PROBLEM – Within this listing, how many lines include the word "mxPoint"? Only the number should be given.

SUPPLIED MATERIAL –
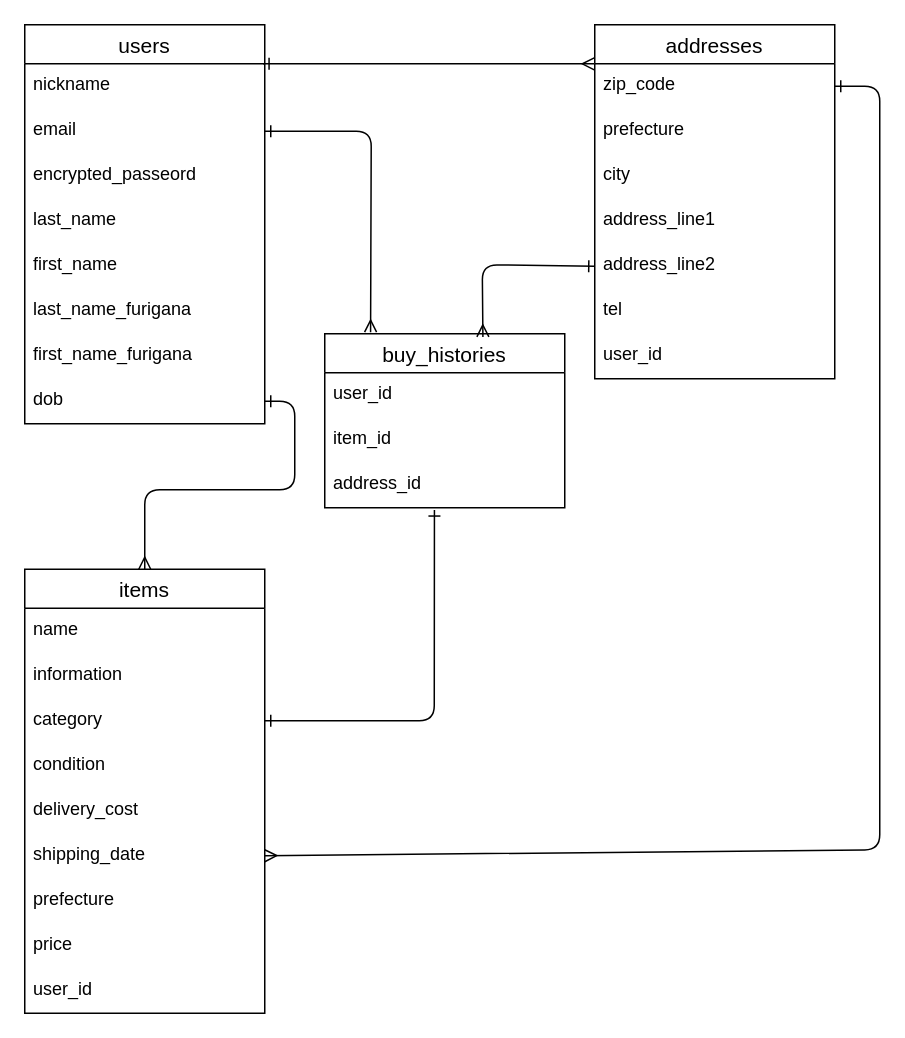
Before: furima.dio in komachihashimoto/furima-_39946, a draw.io diagram. Source tidied: cells renumbered, new cells numbered last; positions are measured from the earlier drawing's top-left corner, leaving out a move shared by most shapes. Both pictures are drawn from the tidied source at 150%, with x=0, y=0 at pixel (24, 24).
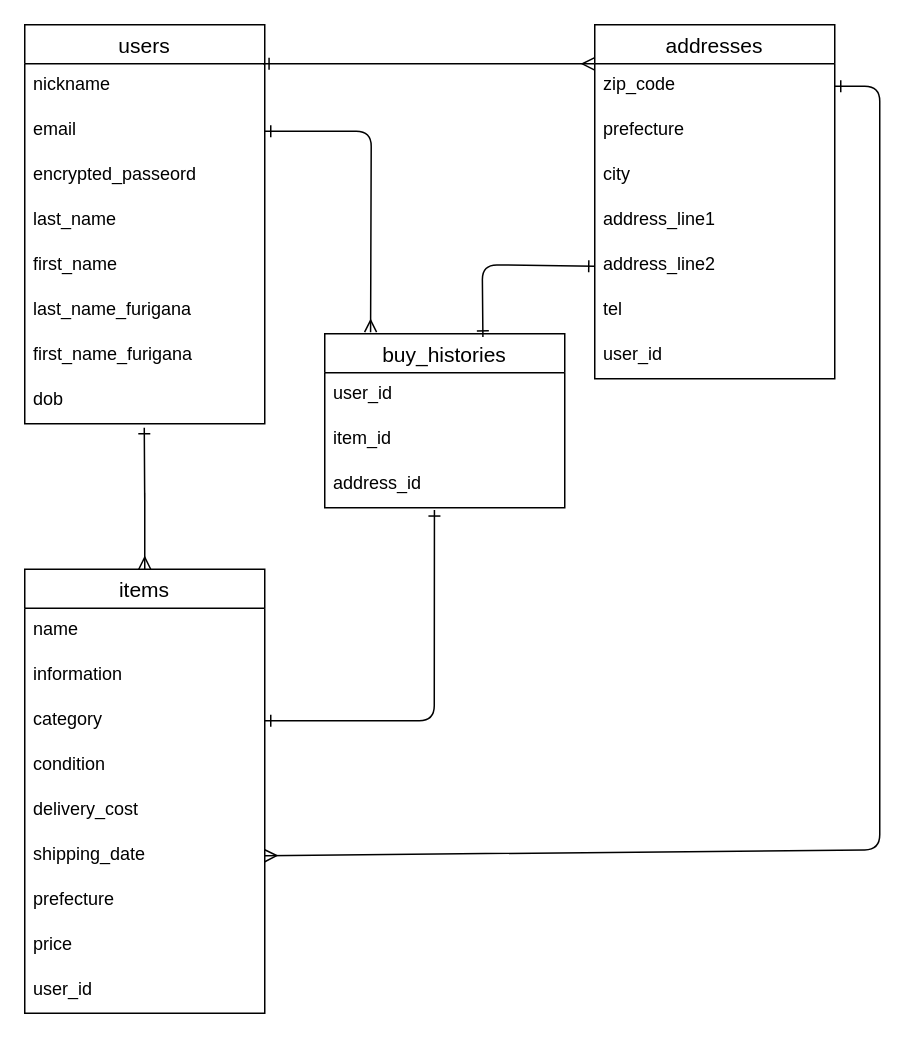
Above is the later version.

Commit message (it also covers changes not shown here):
db設計の修正4

Unchanged cells that the change refers to:
```xml
<mxCell id="10" value="dob" style="text;strokeColor=none;fillColor=none;spacingLeft=4;spacingRight=4;overflow=hidden;points=[[0,0.5],[1,0.5]];portConstraint=eastwest;fontSize=12;" parent="2" vertex="1">
  <mxGeometry y="236" width="160" height="30" as="geometry" />
</mxCell>
<mxCell id="11" value="items" style="swimlane;fontStyle=0;horizontal=1;startSize=26;align=center;fontSize=14;" parent="1" vertex="1">
  <mxGeometry y="363" width="160" height="296" as="geometry" />
</mxCell>
<mxCell id="21" value="buy_histories" style="swimlane;fontStyle=0;horizontal=1;startSize=26;align=center;fontSize=14;" parent="1" vertex="1">
  <mxGeometry x="200" y="206" width="160" height="116" as="geometry" />
</mxCell>
<mxCell id="30" value="address_line2" style="text;strokeColor=none;fillColor=none;spacingLeft=4;spacingRight=4;overflow=hidden;points=[[0,0.5],[1,0.5]];portConstraint=eastwest;fontSize=12;" parent="25" vertex="1">
  <mxGeometry y="146" width="160" height="30" as="geometry" />
</mxCell>
```

Change to the diagram source:
```diff
@@
-    <mxCell id="36" style="edgeStyle=none;html=1;exitX=1;exitY=0.5;exitDx=0;exitDy=0;entryX=0.5;entryY=0;entryDx=0;entryDy=0;startArrow=ERone;startFill=0;endArrow=ERmany;endFill=0;" parent="1" edge="1" source="10" target="11">
+    <mxCell id="36" style="edgeStyle=none;html=1;exitX=0.498;exitY=1.087;exitDx=0;exitDy=0;entryX=0.5;entryY=0;entryDx=0;entryDy=0;startArrow=ERone;startFill=0;endArrow=ERmany;endFill=0;exitPerimeter=0;" parent="1" edge="1" source="10" target="11">
       <mxGeometry relative="1" as="geometry">
         <Array as="points">
-          <mxPoint x="180" y="251" />
-          <mxPoint x="180" y="310" />
+          <mxPoint x="80" y="320" />
           <mxPoint x="80" y="310" />
         </Array>
       </mxGeometry>
     </mxCell>
-    <mxCell id="37" style="edgeStyle=none;html=1;exitX=0;exitY=0.5;exitDx=0;exitDy=0;entryX=0.659;entryY=0.018;entryDx=0;entryDy=0;entryPerimeter=0;startArrow=ERone;startFill=0;endArrow=ERmany;endFill=0;" parent="1" edge="1" source="30" target="21">
+    <mxCell id="37" style="edgeStyle=none;html=1;exitX=0;exitY=0.5;exitDx=0;exitDy=0;entryX=0.659;entryY=0.018;entryDx=0;entryDy=0;entryPerimeter=0;startArrow=ERone;startFill=0;endArrow=ERone;endFill=0;" parent="1" edge="1" source="30" target="21">
       <mxGeometry relative="1" as="geometry">
         <Array as="points">
           <mxPoint x="305" y="160" />
         </Array>
       </mxGeometry>
     </mxCell>
```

WRITTEN REPLY – 5